WHAT THE TASK REQUIRES:
Your answer must consist of the records exactly as given, with no pictures included.

SOURCE MATERIAL:
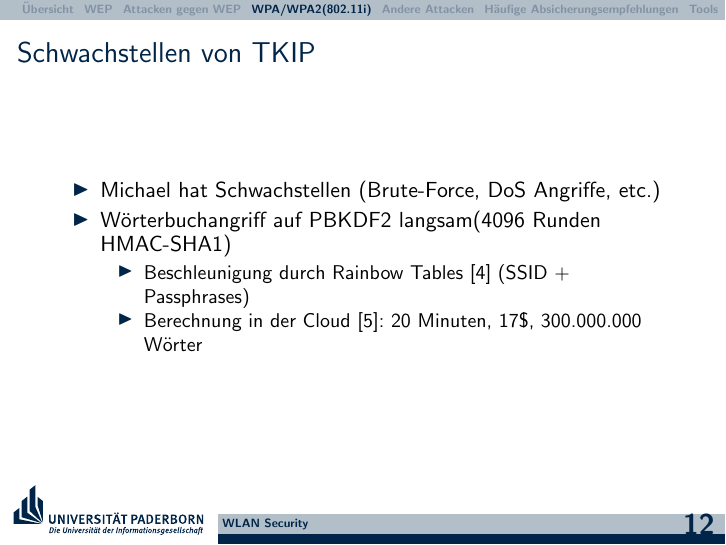
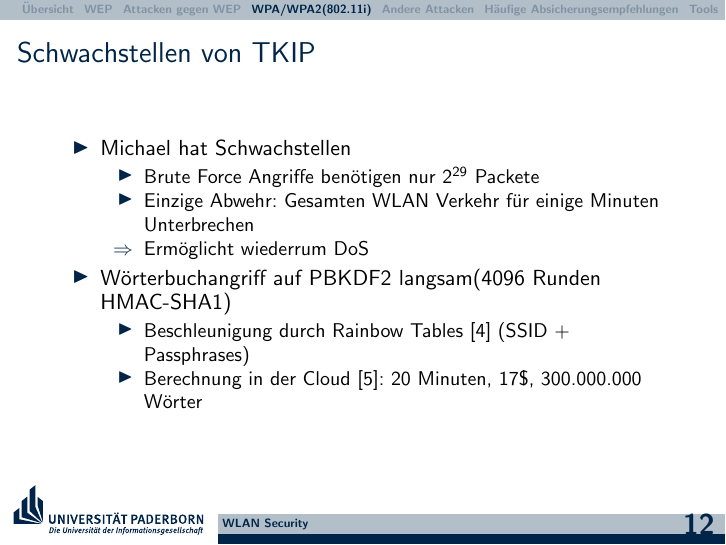
Before and after one commit to hikhvar/Hacking, LaTeX slides (Presentation/UPB-LaTeX-Beamer-Vorlage/presentation.tex): page 12 of 21. Compiled offline with pdfLaTeX.

Commit message:
Restructured the Slide to TKIP and Michael.

```diff
--- a/Presentation/UPB-LaTeX-Beamer-Vorlage/presentation.tex
+++ b/Presentation/UPB-LaTeX-Beamer-Vorlage/presentation.tex
@@ -164,7 +164,12 @@ Probleme:
 \begin{frame}
 \frametitle{Schwachstellen von TKIP}
 \begin{itemize}
-	\item Michael hat Schwachstellen (Brute-Force, DoS Angriffe, etc.)
+	\item Michael hat Schwachstellen
+	\begin{itemize}
+		\item Brute Force Angriffe benötigen nur $2^{29}$ Packete
+		\item Einzige Abwehr: Gesamten WLAN Verkehr für einige Minuten Unterbrechen
+		\item[$\Rightarrow$] Ermöglicht wiederrum DoS
+	\end{itemize}
 	\item Wörterbuchangriff auf PBKDF2 langsam(4096 Runden HMAC-SHA1)
 	\begin{itemize}
 		\item Beschleunigung durch Rainbow Tables \cite{renderlab} (SSID + Passphrases)
```
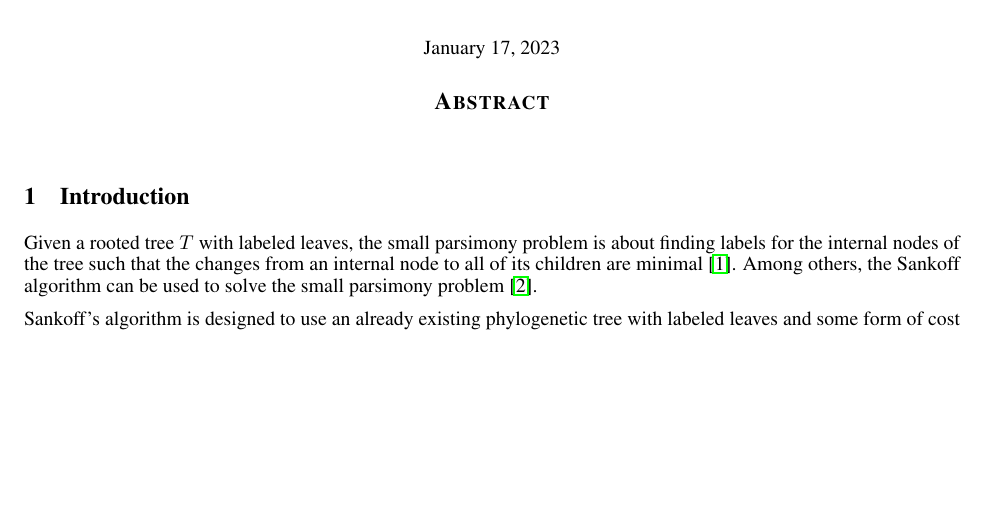
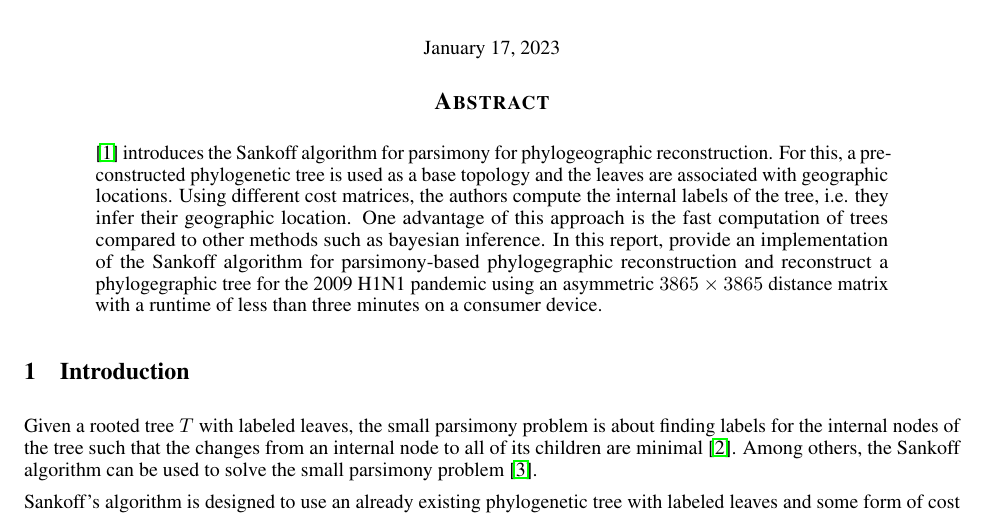
Before and after one commit to jufischi/Group-Project-Sequence, a LaTeX paper (doc/report.tex): part of page 1 of 7, cut so that both start at the same text, the shorter picture padded with empty space. Compiled offline with pdfLaTeX.

Commit message:
Suggest abstract

```diff
--- a/doc/report.tex
+++ b/doc/report.tex
@@ -52,6 +52,17 @@
 \maketitle
 
 \begin{abstract}
+\cite{reimeringPhylogeographicReconstructionUsing2020} introduces the Sankoff
+algorithm for parsimony for phylogeographic reconstruction. For this, a
+pre-constructed phylogenetic tree is used as a base topology and the leaves are
+associated with geographic locations. Using different cost matrices, the authors
+compute the internal labels of the tree, i.e. they infer their geographic
+location. One advantage of this approach is the fast computation of trees
+compared to other methods such as bayesian inference.
+In this report, provide an implementation of the Sankoff algorithm for
+parsimony-based phylogegraphic reconstruction and reconstruct a phylogegraphic
+tree for the 2009 H1N1 pandemic using an asymmetric $3865 \times 3865$ distance
+matrix with a runtime of less than three minutes on a consumer device.
 \end{abstract}
 
 
```
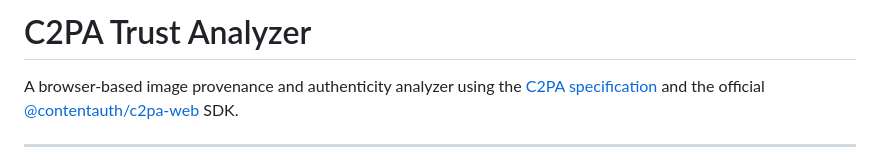
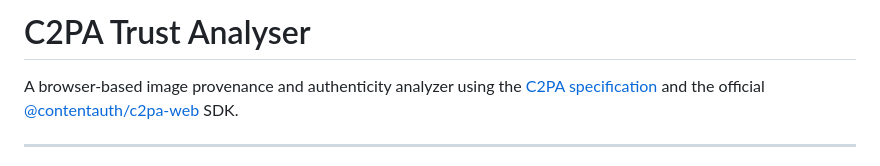
Before and after one commit to LMossy/IT_PROJECT_G7, a Markdown page: README.md, the part around the change. Rendered like a GitHub page.

```diff
--- a/README.md
+++ b/README.md
@@ -1,4 +1,4 @@
-# C2PA Trust Analyzer
+# C2PA Trust Analyser
 
 A browser-based image provenance and authenticity analyzer using the
 [C2PA specification](https://spec.c2pa.org/specifications/specifications/2.3/specs/C2PA_Specification.html) and the official
```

FINISHED TASK:
Before and after one commit to hikhvar/Hacking, LaTeX slides (Presentation/UPB-LaTeX-Beamer-Vorlage/presentation.tex): page 12 of 21. Compiled offline with pdfLaTeX.

Commit message:
Restructured the Slide to TKIP and Michael.

```diff
--- a/Presentation/UPB-LaTeX-Beamer-Vorlage/presentation.tex
+++ b/Presentation/UPB-LaTeX-Beamer-Vorlage/presentation.tex
@@ -164,7 +164,12 @@ Probleme:
 \begin{frame}
 \frametitle{Schwachstellen von TKIP}
 \begin{itemize}
-	\item Michael hat Schwachstellen (Brute-Force, DoS Angriffe, etc.)
+	\item Michael hat Schwachstellen
+	\begin{itemize}
+		\item Brute Force Angriffe benötigen nur $2^{29}$ Packete
+		\item Einzige Abwehr: Gesamten WLAN Verkehr für einige Minuten Unterbrechen
+		\item[$\Rightarrow$] Ermöglicht wiederrum DoS
+	\end{itemize}
 	\item Wörterbuchangriff auf PBKDF2 langsam(4096 Runden HMAC-SHA1)
 	\begin{itemize}
 		\item Beschleunigung durch Rainbow Tables \cite{renderlab} (SSID + Passphrases)
```
Before and after one commit to jufischi/Group-Project-Sequence, a LaTeX paper (doc/report.tex): part of page 1 of 7, cut so that both start at the same text, the shorter picture padded with empty space. Compiled offline with pdfLaTeX.

Commit message:
Suggest abstract

```diff
--- a/doc/report.tex
+++ b/doc/report.tex
@@ -52,6 +52,17 @@
 \maketitle
 
 \begin{abstract}
+\cite{reimeringPhylogeographicReconstructionUsing2020} introduces the Sankoff
+algorithm for parsimony for phylogeographic reconstruction. For this, a
+pre-constructed phylogenetic tree is used as a base topology and the leaves are
+associated with geographic locations. Using different cost matrices, the authors
+compute the internal labels of the tree, i.e. they infer their geographic
+location. One advantage of this approach is the fast computation of trees
+compared to other methods such as bayesian inference.
+In this report, provide an implementation of the Sankoff algorithm for
+parsimony-based phylogegraphic reconstruction and reconstruct a phylogegraphic
+tree for the 2009 H1N1 pandemic using an asymmetric $3865 \times 3865$ distance
+matrix with a runtime of less than three minutes on a consumer device.
 \end{abstract}
 
 
```
Before and after one commit to LMossy/IT_PROJECT_G7, a Markdown page: README.md, the part around the change. Rendered like a GitHub page.

```diff
--- a/README.md
+++ b/README.md
@@ -1,4 +1,4 @@
-# C2PA Trust Analyzer
+# C2PA Trust Analyser
 
 A browser-based image provenance and authenticity analyzer using the
 [C2PA specification](https://spec.c2pa.org/specifications/specifications/2.3/specs/C2PA_Specification.html) and the official
```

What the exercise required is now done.